◆ **Exercise prompt**:
What lines of the data below hold "white"? Show them.

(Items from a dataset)
= Beginning of Section =

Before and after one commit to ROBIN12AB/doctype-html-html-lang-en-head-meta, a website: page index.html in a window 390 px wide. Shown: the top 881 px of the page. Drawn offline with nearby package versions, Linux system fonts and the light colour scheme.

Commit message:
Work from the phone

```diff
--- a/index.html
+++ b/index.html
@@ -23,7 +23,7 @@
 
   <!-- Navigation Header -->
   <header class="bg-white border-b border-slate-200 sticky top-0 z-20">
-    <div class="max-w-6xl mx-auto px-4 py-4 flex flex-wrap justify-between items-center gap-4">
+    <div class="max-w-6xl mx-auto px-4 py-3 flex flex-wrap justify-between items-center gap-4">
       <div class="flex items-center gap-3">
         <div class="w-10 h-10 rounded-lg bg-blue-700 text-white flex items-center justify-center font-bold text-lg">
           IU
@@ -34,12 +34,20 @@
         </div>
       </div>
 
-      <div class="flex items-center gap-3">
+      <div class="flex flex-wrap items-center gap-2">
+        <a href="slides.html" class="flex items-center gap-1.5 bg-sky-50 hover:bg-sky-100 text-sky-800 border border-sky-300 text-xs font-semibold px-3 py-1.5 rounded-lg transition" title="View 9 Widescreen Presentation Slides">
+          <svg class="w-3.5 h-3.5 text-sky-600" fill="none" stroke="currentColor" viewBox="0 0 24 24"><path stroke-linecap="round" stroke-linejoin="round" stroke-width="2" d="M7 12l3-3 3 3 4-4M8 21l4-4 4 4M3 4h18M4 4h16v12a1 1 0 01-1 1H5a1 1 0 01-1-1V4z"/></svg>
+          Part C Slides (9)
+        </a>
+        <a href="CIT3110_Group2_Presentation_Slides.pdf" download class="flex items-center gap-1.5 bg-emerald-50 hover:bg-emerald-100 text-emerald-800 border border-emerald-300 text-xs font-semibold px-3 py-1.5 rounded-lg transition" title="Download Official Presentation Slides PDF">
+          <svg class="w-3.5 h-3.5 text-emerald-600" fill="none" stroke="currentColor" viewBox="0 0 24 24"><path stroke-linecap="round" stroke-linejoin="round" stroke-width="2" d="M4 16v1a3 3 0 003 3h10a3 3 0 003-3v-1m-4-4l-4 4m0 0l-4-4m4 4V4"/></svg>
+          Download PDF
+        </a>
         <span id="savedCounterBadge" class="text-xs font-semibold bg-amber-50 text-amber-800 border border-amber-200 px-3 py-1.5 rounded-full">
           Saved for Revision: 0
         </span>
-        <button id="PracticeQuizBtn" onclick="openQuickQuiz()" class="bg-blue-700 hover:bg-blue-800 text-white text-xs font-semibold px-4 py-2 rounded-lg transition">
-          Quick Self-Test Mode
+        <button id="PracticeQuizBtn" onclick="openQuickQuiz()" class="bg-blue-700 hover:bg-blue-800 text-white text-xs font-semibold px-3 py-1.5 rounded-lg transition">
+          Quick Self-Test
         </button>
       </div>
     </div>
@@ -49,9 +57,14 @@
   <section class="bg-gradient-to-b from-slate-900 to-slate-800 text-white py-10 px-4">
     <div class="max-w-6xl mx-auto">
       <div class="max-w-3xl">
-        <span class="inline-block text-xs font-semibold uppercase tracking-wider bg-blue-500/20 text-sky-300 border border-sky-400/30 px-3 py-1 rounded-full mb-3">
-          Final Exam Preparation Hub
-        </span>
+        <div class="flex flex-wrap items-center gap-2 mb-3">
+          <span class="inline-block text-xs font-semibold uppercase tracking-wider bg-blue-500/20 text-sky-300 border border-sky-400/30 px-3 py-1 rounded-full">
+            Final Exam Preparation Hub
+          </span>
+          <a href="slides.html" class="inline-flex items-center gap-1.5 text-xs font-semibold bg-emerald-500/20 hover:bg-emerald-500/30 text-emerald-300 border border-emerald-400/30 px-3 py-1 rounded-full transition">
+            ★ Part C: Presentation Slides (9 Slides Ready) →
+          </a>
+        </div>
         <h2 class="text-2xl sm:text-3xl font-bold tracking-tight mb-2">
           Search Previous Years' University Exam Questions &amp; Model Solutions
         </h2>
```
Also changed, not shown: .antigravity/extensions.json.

= End of Section =
= Beginning of Section =

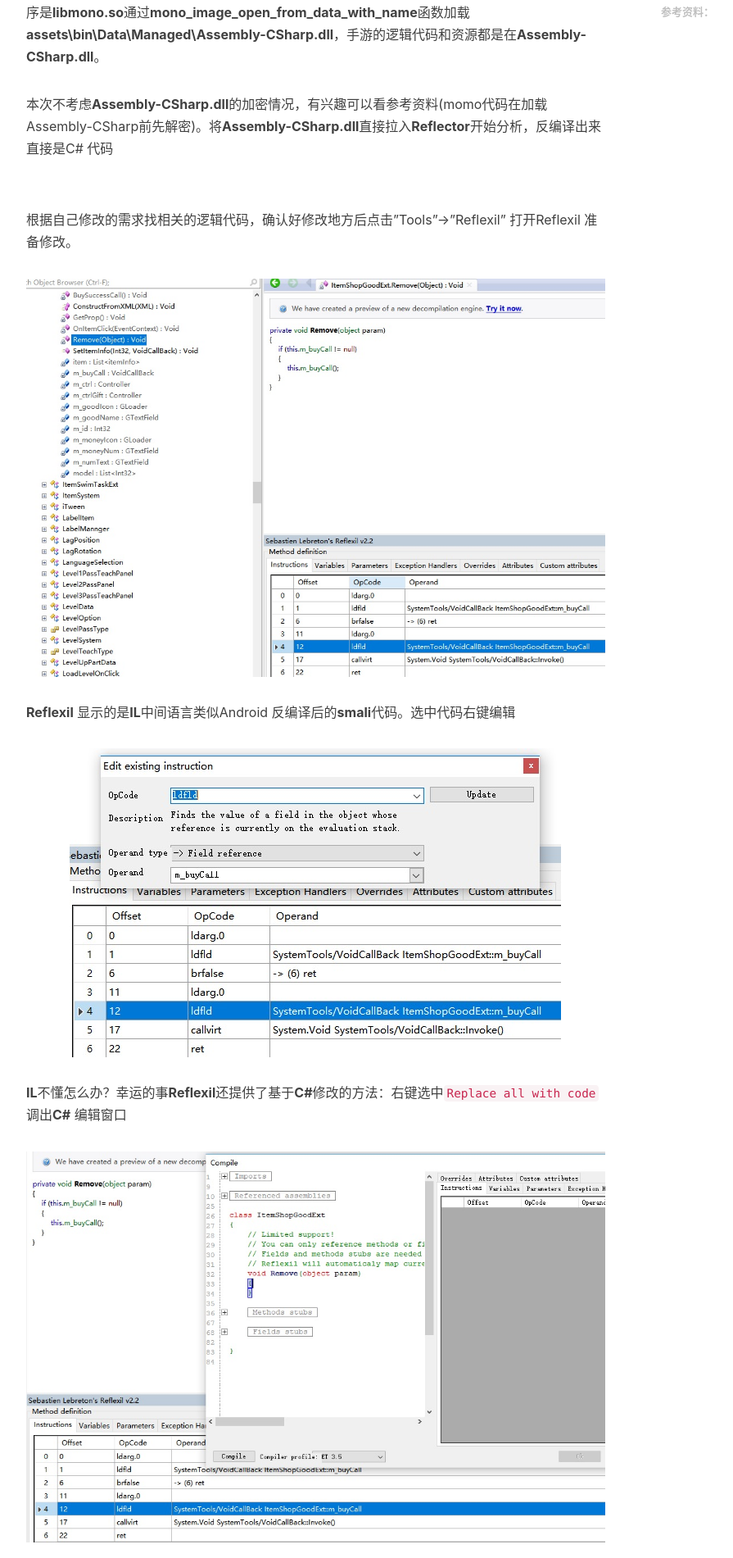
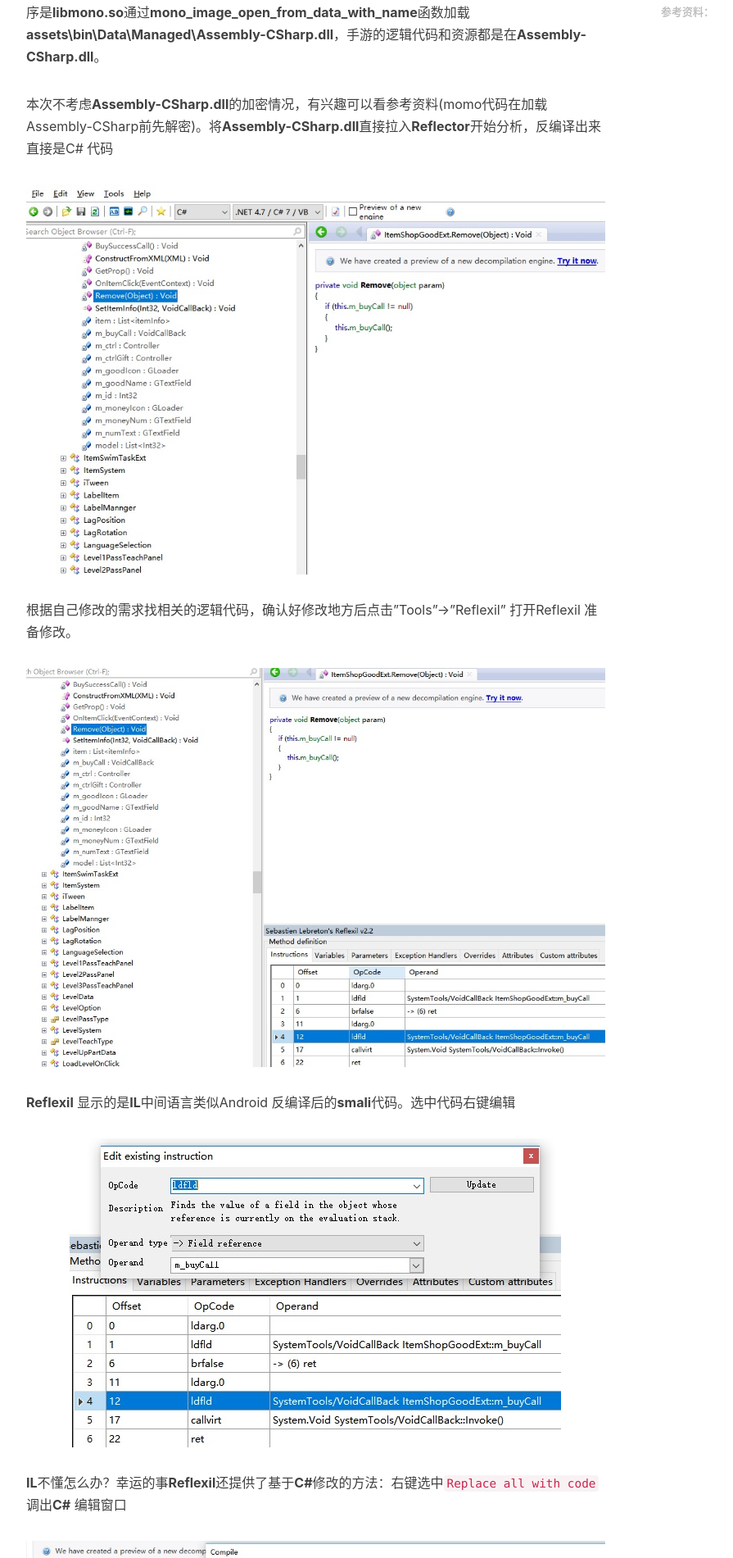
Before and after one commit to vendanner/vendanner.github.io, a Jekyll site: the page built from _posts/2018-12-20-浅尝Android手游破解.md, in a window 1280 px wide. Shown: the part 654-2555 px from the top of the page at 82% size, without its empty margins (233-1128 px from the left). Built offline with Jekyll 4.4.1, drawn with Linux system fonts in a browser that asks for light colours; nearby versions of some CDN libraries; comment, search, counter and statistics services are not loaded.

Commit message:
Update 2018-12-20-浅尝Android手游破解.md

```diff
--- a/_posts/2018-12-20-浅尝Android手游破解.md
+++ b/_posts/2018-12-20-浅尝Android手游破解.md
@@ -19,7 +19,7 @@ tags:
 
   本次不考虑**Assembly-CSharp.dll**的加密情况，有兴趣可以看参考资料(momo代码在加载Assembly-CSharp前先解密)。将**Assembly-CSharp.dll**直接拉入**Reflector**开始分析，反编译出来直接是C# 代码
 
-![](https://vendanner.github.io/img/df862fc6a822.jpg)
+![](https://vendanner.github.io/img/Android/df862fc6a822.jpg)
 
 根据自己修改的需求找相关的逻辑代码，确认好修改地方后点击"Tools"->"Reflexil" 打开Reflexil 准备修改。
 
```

= End of Section =

◆ **Answer to this task**:
   <header class="bg-white border-b border-slate-200 sticky top-0 z-20">
         <div class="w-10 h-10 rounded-lg bg-blue-700 text-white flex items-center justify-center font-bold text-lg">
-        <button id="PracticeQuizBtn" onclick="openQuickQuiz()" class="bg-blue-700 hover:bg-blue-800 text-white text-xs font-semibold px-4 py-2 rounded-lg transition">
+        <button id="PracticeQuizBtn" onclick="openQuickQuiz()" class="bg-blue-700 hover:bg-blue-800 text-white text-xs font-semibold px-3 py-1.5 rounded-lg transition">
   <section class="bg-gradient-to-b from-slate-900 to-slate-800 text-white py-10 px-4">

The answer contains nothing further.